The Comedy of Errors Women and Femininity Quotes
How we cite our quotes: Citations follow this format: (Act.Scene.Line). Line numbers correspond to the Riverside edition.
Alas, poor women, make us but believe,
Being compact of credit, that you love us.
Though others have the arm, show us the sleeve;
We in your motion turn, and you may move us.
Then, gentle brother, get you in again.
Comfort my sister, cheer her, call her wife.
'Tis holy sport to be a little vain
When the sweet breath of flattery conquers strife. (3.2.23-30)
Luciana admits women are easily deceived, but in the same breath reveals that women enjoy being gullible. In her immediately preceding speech, Luciana had said it’s better to trick women and keep them happy than to tell them the unhappy truth. In the quote here, it seems Luciana might be asserting that women participate in men’s deceptive games by willingly "believing" the deception. At least in Luciana’s opinion, women would rather have flattery (even if it’s deceitful) than hear the awful truth.

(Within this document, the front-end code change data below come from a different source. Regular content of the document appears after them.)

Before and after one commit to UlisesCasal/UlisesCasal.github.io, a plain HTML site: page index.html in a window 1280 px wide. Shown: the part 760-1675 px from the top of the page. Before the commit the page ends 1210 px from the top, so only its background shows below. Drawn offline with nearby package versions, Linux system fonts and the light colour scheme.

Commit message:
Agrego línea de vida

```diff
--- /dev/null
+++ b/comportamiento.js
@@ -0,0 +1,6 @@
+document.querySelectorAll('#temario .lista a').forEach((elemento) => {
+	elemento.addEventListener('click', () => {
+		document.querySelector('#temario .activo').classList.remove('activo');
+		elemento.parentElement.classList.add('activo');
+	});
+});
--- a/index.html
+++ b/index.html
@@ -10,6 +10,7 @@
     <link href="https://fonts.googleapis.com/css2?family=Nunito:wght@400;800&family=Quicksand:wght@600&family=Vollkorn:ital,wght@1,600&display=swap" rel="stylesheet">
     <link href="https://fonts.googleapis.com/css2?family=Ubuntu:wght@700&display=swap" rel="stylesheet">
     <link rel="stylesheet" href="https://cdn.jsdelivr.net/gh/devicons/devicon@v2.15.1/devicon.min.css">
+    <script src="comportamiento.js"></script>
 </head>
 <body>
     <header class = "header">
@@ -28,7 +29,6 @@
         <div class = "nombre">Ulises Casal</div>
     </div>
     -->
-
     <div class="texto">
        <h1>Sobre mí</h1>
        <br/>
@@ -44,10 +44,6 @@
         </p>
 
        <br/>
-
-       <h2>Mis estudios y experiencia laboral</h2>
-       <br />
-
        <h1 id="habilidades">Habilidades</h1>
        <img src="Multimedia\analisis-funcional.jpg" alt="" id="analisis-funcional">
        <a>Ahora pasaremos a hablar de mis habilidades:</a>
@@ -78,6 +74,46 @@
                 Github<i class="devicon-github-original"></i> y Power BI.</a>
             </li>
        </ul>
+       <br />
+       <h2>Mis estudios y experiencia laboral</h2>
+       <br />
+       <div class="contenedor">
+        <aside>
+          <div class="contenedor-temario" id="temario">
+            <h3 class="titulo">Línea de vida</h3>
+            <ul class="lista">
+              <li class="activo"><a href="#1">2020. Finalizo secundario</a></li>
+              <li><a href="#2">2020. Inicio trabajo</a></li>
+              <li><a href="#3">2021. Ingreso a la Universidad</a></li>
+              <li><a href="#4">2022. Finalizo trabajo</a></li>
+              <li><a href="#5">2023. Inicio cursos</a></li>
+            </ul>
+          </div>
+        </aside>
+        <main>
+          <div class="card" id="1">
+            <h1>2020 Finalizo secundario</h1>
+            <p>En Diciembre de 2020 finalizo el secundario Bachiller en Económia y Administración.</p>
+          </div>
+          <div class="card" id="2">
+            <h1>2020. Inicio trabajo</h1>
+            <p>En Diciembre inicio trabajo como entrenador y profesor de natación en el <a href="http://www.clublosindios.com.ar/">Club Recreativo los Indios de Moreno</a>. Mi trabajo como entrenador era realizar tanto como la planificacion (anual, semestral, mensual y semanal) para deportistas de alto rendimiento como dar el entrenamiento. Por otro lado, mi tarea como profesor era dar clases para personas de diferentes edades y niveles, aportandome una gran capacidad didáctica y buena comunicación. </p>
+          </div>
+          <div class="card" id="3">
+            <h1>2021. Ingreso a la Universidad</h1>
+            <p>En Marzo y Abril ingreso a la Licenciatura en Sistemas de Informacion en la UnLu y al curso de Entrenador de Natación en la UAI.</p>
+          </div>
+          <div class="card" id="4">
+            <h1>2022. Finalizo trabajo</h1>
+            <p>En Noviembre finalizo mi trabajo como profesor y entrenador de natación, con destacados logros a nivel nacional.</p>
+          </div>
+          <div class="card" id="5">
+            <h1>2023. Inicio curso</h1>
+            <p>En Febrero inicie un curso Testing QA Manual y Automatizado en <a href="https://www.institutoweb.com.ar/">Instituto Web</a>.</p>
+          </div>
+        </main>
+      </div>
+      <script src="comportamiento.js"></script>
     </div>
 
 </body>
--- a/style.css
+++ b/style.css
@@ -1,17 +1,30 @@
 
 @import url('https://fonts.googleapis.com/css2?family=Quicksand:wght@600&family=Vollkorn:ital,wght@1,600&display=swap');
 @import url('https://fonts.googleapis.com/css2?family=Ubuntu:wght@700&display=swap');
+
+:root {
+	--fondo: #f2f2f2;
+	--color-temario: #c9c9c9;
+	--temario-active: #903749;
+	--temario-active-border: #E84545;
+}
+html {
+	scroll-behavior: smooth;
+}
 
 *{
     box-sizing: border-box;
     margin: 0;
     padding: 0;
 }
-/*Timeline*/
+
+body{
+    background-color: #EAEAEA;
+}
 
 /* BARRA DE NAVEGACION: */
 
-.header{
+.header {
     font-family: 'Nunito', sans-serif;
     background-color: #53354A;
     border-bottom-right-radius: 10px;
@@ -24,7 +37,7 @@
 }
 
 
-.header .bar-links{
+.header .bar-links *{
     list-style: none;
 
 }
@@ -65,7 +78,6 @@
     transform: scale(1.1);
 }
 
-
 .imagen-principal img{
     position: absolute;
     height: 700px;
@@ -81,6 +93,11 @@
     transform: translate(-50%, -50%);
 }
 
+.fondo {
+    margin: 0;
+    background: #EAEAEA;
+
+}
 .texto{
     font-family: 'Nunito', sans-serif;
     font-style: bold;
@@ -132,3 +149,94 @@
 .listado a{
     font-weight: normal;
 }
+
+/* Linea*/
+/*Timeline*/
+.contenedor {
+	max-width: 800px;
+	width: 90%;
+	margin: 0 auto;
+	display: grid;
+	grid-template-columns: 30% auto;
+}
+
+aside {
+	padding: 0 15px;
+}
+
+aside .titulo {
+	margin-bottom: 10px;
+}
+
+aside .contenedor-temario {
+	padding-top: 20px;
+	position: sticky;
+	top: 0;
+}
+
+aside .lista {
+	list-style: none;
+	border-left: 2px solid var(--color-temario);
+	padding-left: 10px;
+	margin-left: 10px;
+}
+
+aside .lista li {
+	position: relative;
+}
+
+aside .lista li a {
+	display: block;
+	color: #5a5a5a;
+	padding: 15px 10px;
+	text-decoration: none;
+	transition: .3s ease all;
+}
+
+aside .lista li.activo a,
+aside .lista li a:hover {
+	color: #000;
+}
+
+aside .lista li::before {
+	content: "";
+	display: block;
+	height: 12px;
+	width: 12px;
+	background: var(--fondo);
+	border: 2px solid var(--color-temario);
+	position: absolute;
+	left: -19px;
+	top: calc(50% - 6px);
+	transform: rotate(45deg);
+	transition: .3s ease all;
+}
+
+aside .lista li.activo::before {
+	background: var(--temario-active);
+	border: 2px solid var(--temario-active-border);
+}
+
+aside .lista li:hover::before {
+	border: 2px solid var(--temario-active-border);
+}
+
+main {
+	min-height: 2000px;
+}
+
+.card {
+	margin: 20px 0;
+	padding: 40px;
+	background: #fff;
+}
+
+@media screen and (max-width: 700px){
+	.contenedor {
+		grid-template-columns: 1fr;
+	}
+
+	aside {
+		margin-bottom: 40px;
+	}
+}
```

What claim lays she to thee?
Marry, sir, such claim as you
would lay to your horse, and she would have me as
a beast; not that I being a beast she would have me,
but that she, being a very beastly creature, lays
claim to me. (3.2.90-95)
Here’s an unusual instance where there’s no gloss over the fact that in love, women claim as much ownership over men as men tend to claim over women. Adriana has tried to justify her possessiveness of E. Antipholus as the feelings of a good wife, but there’s a hint that her feelings aren’t really that different than Nell’s ownership claims over her man.
Satan, avoid! I charge thee, tempt me not.
Master, is this Mistress Satan?
It is the devil.
Nay, she is worse, she is the
devil's dam, and here she comes in the habit of a
light wench. And thereof comes that the wenches
say 'God damn me'; that's as much to say 'God
make me a light wench.' It is written they appear
to men like angels of light. Light is an effect of fire,
and fire will burn; ergo, light wenches will burn.
Come not near her. (4.3.49-59)
S. Antipholus is quick to see the supernatural (as usual), but S. Dromio seems to recognize that the real danger of this woman is that she’s a woman. Lately, it seems women have been bringing nothing but trouble to S. Dromio. It’s interesting that he teases that woman is the "devil’s dam" (or the devil’s mother), which is even worse than her being the devil. Whether her evil is supernatural or practical is immaterial – she’s evil. If she’s a supernatural devil, she’ll burn in hell. If the Courtesan is a natural devil (i.e., a prostitute), she’ll burn just as well.